(SUPPLIED DATA)
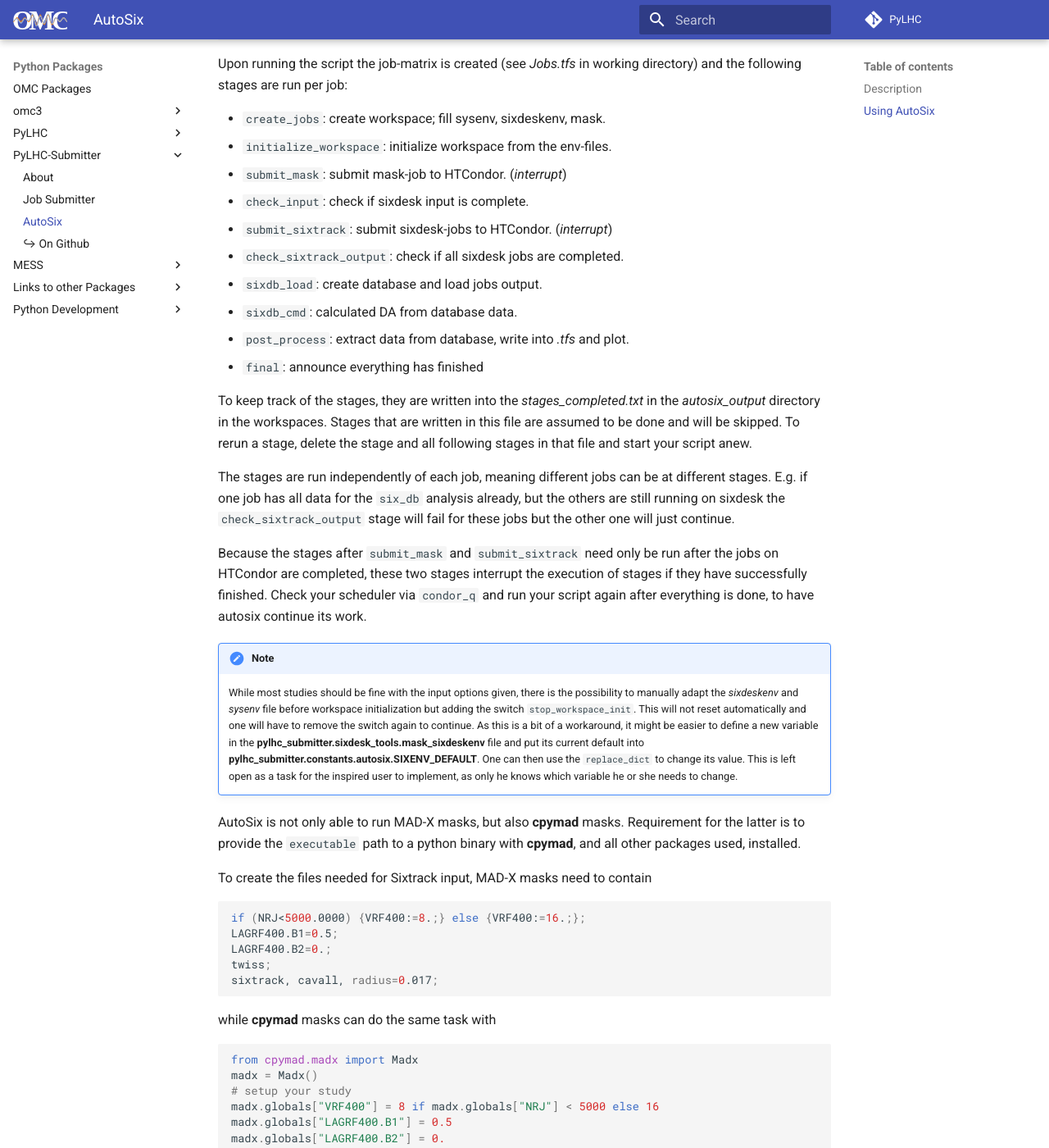
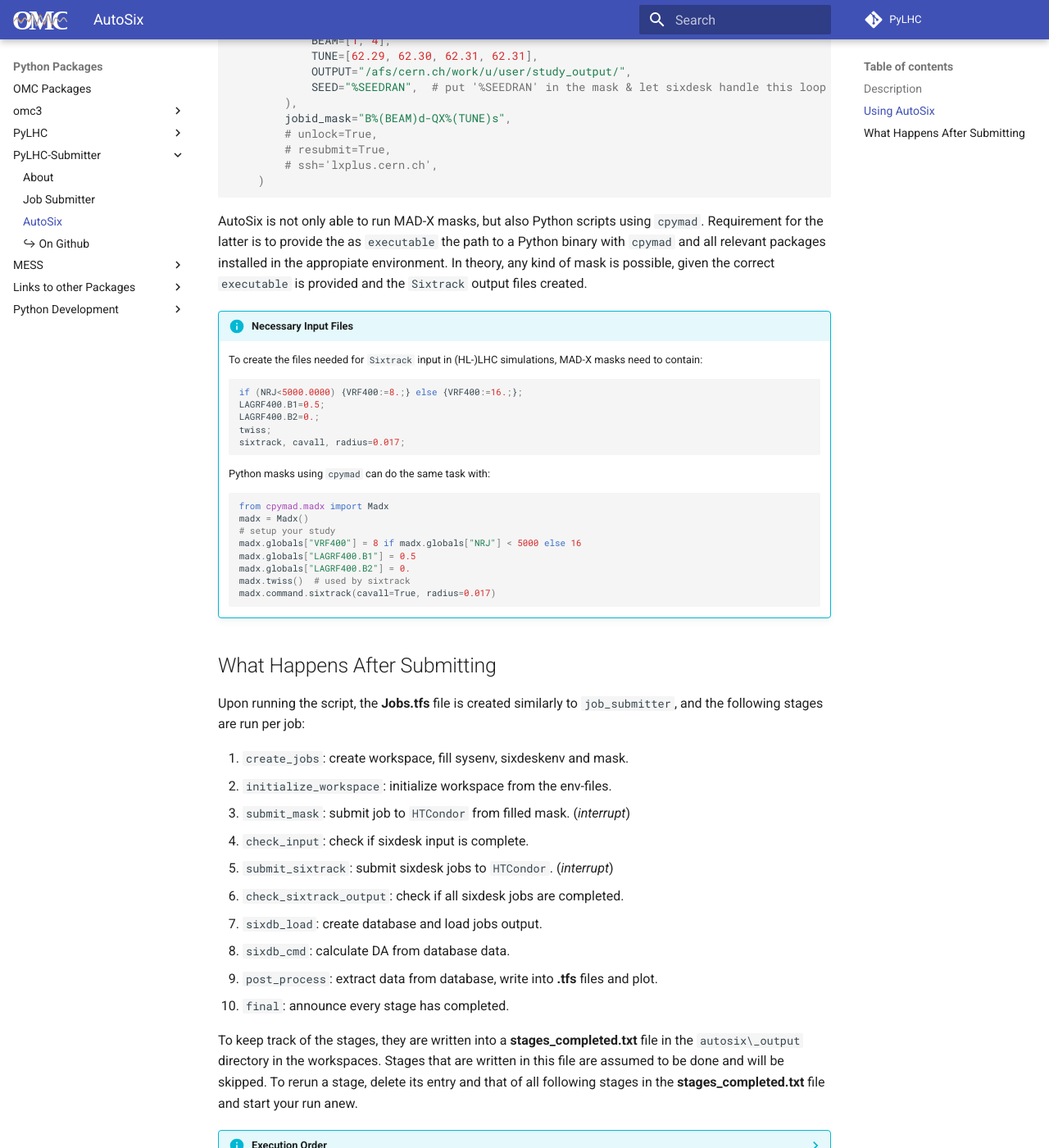
Before and after one commit to pylhc/pylhc.github.io, an MkDocs documentation site: the page built from docs/packages/pylhcsubmitter/autosix.md, in a window 1280 px wide and 1400 px high, scrolled down 1551 px. Shown: the whole window at 82% size. Built offline with MkDocs 1.6.1 and Material for MkDocs 9.7.7, drawn with Linux system fonts in a browser that asks for light colours; some of the changed text lies outside the part shown.

Commit message:
reorganizing autosix

````diff
--- a/docs/packages/pylhcsubmitter/autosix.md
+++ b/docs/packages/pylhcsubmitter/autosix.md
@@ -14,6 +14,9 @@
 
 In any other way, these *special* variables behave like normal variables and can also be inserted in your mask.
 They are also looped over in the same manner as any other variable (if given as a list).
+
+!!! tip "Recommended Reading"
+    It is recommended to have read the section about [job submitter](job_submitter.md) before this one, as these share many similarities and details are explained in the previous page.
 
 ??? info "Detailed Arguments of the Script"
     *--Required--*
@@ -70,12 +73,14 @@
 
 ## Using AutoSix
 
-!!! warning
+The parametrizing of simulations and submission can be done very similarly to `job_submitter` through Python, also by calling the `main` function of `autosix` with the desired parameters.
+
+!!! warning "SixTrack SEEDS"
     As the loop over seeds is handled by `SixDesk`, you need to set `FIRSTSEED` and `LASTSEED` to ``None`` or ``0`` to deactivate this loop.
     Otherwise, a ``%SEEDRAN`` placeholder is required in your mask, which needs to be present **after** filling in the variables (see example below).
 
-!!! hint
-    Unlike with `job_submitter`, the output directory of the `HTCondor` job (the 'mask-job') is not automatically transferred to the workspace.
+!!! hint "Output Directories"
+    Unlike with `job_submitter`, the output directory of the `HTCondor` job is not automatically transferred to the workspace.
     To have access to this data, you will need to specify different output directories in your mask manually, e.g. using strings containing the variable placeholders.
 
 ```python
@@ -108,84 +113,69 @@
     )
 ```
 
-Upon running the script the job-matrix is created (see *Jobs.tfs* in working directory) and the following stages are run per job:
+AutoSix is not only able to run MAD-X masks, but also Python scripts using `cpymad`.
+Requirement for the latter is to provide the as `executable` the path to a Python binary with `cpymad` and all relevant packages installed in the appropiate environment.
+In theory, any kind of mask is possible, given the correct `executable` is provided and the `Sixtrack` output files created.
 
-- `create_jobs`: create workspace; fill sysenv, sixdeskenv, mask.
-- `initialize_workspace`: initialize workspace from the env-files.
-- `submit_mask`: submit mask-job to HTCondor. (*interrupt*)
-- `check_input`: check if sixdesk input is complete.
-- `submit_sixtrack`: submit sixdesk-jobs to HTCondor. (*interrupt*)
-- `check_sixtrack_output`: check if all sixdesk jobs are completed.
-- `sixdb_load`: create database and load jobs output.
-- `sixdb_cmd`: calculated DA from database data.
-- `post_process`: extract data from database, write into *.tfs* and plot.
-- `final`: announce everything has finished
+!!! info "Necessary Input Files"
+    To create the files needed for `Sixtrack` input in (HL-)LHC simulations, MAD-X masks need to contain:
+    ```fortran
+    if (NRJ<5000.0000) {VRF400:=8.;} else {VRF400:=16.;};
+    LAGRF400.B1=0.5;
+    LAGRF400.B2=0.;
+    twiss;
+    sixtrack, cavall, radius=0.017;
+    ```
 
-To keep track of the stages, they are written into the *stages\_completed.txt*
-in the *autosix\_output* directory in the workspaces.
+    Python masks using `cpymad` can do the same task with:
+    ```python
+    from cpymad.madx import Madx
+    madx = Madx()
+    # setup your study
+    madx.globals["VRF400"] = 8 if madx.globals["NRJ"] < 5000 else 16
+    madx.globals["LAGRF400.B1"] = 0.5
+    madx.globals["LAGRF400.B2"] = 0.
+    madx.twiss()  # used by sixtrack
+    madx.command.sixtrack(cavall=True, radius=0.017)
+    ```
+
+## What Happens After Submitting
+
+Upon running the script, the **Jobs.tfs** file is created similarly to `job_submitter`, and the following stages are run per job:
+
+1. `create_jobs`: create workspace, fill sysenv, sixdeskenv and mask.
+2. `initialize_workspace`: initialize workspace from the env-files.
+3. `submit_mask`: submit job to `HTCondor` from filled mask. (*interrupt*)
+4. `check_input`: check if sixdesk input is complete.
+5. `submit_sixtrack`: submit sixdesk jobs to `HTCondor`. (*interrupt*)
+6. `check_sixtrack_output`: check if all sixdesk jobs are completed.
+7. `sixdb_load`: create database and load jobs output.
+8. `sixdb_cmd`: calculate DA from database data.
+9. `post_process`: extract data from database, write into **.tfs** files and plot.
+10. `final`: announce every stage has completed.
+
+To keep track of the stages, they are written into a **stages\_completed.txt** file in the `autosix\_output` directory in the workspaces.
 Stages that are written in this file are assumed to be done and will be skipped.
-To rerun a stage, delete the stage and all following stages in that file and
-start your script anew.
+To rerun a stage, delete its entry and that of all following stages in the **stages\_completed.txt** file and start your run anew.
 
-The stages are run independently of each job, meaning different jobs can be
-at different stages. E.g. if one job has all data for the ``six_db`` analysis
-already, but the others are still running on sixdesk the
-``check_sixtrack_output`` stage will fail for these jobs but the other one will
-just continue.
+??? info "Execution Order"
+    The stages are ran independently of each job, meaning different jobs can be at different stages.
+    For instance, if one job has all data for the `six_db` analysis already, but the others are still running on `Sixdesk`, the `check_sixtrack_output` stage will fail for these jobs but continue for the job that is ready.
 
-Because the stages after ``submit_mask`` and ``submit_sixtrack`` need only be
-run after the jobs on HTCondor are completed, these two stages interrupt the
-execution of stages if they have successfully finished. Check your scheduler
-via ``condor_q`` and run your script again after everything is done, to
-have autosix continue its work.
+Because the stages after `submit_mask` and `submit_sixtrack` need only be ran after the jobs on `HTCondor` are completed, they will interrupt execution if previous stages have successfully finished.
+To have `AutoSix` continue its work, check your scheduler via `condor_q` and run your script again after everything is done.
+It will pick up where it left as written in the **stages\_completed.txt** file.
 
-!!! note
-    While most studies should be fine with the input options given, there is the
-    possibility to manually adapt the *sixdeskenv* and *sysenv* file before
-    workspace initialization but adding the switch ``stop_workspace_init``.
-    This will not reset automatically and one will have to remove the switch
-    again to continue.
-    As this is a bit of a workaround, it might be easier to define a new
-    variable in the **pylhc_submitter.sixdesk_tools.mask_sixdeskenv** file and put its
-    current default into **pylhc_submitter.constants.autosix.SIXENV_DEFAULT**.
-    One can then use the ``replace_dict`` to change its value.
-    This is left open as a task for the inspired user to implement, as only he
-    knows which variable he or she needs to change.
+!!! tip
+    While most studies should be fine with the input options given, there is the possibility to manually adapt the **sixdeskenv** and **sysenv** files before workspace initialization by using the `stop_workspace_init` flag.
+    This will not reset automatically and one will have to remove the switch again to continue.
+    As this is a bit of a workaround, it might be easier to define a new variable in the **pylhc_submitter.sixdesk_tools.mask_sixdeskenv** file and put its current default into **pylhc_submitter.constants.autosix.SIXENV_DEFAULT**.
+    One can then use the `replace_dict` to change its value.
+    This is left open as a task for the inspired user to implement, as only he knows which variable he or she needs to change.
 
-AutoSix is not only able to run MAD-X masks, but also **cpymad** masks.
-Requirement for the latter is to provide the ``executable`` path to a
-python binary with **cpymad**, and all other packages used, installed.
-
-To create the files needed for Sixtrack input, MAD-X masks need to contain
-
-```bash
-if (NRJ<5000.0000) {VRF400:=8.;} else {VRF400:=16.;};
-LAGRF400.B1=0.5;
-LAGRF400.B2=0.;
-twiss;
-sixtrack, cavall, radius=0.017;
-```
-
-while **cpymad** masks can do the same task with
-
-```python
-from cpymad.madx import Madx
-madx = Madx()
-# setup your study
-madx.globals["VRF400"] = 8 if madx.globals["NRJ"] < 5000 else 16
-madx.globals["LAGRF400.B1"] = 0.5
-madx.globals["LAGRF400.B2"] = 0.
-madx.twiss()  # used by sixtrack
-madx.command.sixtrack(cavall=True, radius=0.017)
-```
-
-In theory, any kind of mask is possible, given the correct ``executable``
-is provided and the Sixtrack outputfiles created.
-
-!!! note
-    For the creation of polar plots, the function
-    `pylhc_submitter.sixdesk_tools.post_process_da.plot_polar` is available,
-    which is used for the basic polar plotting in the ``post_process`` stage,
-    but provides more customization features if called manually.
+??? example "Polar Plots"
+    For the creation of polar plots, the function `pylhc_submitter.sixdesk_tools.post_process_da.plot_polar` is available.
+    It is used for the basic polar plotting in the `post_process` stage, but provides more customization features if called manually.
+    Details on its use can be found at the `PyLHC Submitter` API documentation.
 
 [documentation]: https://pylhc.github.io/submitter/entrypoints/submitter.html
````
(End SUPPLIED DATA)
*TASK PROMPT*.
Wherever the string "already" appears in the records above, copy the line it sits in.

*ANSWER BOX*.
-already, but the others are still running on sixdesk the
+    For instance, if one job has all data for the `six_db` analysis already, but the others are still running on `Sixdesk`, the `check_sixtrack_output` stage will fail for these jobs but continue for the job that is ready.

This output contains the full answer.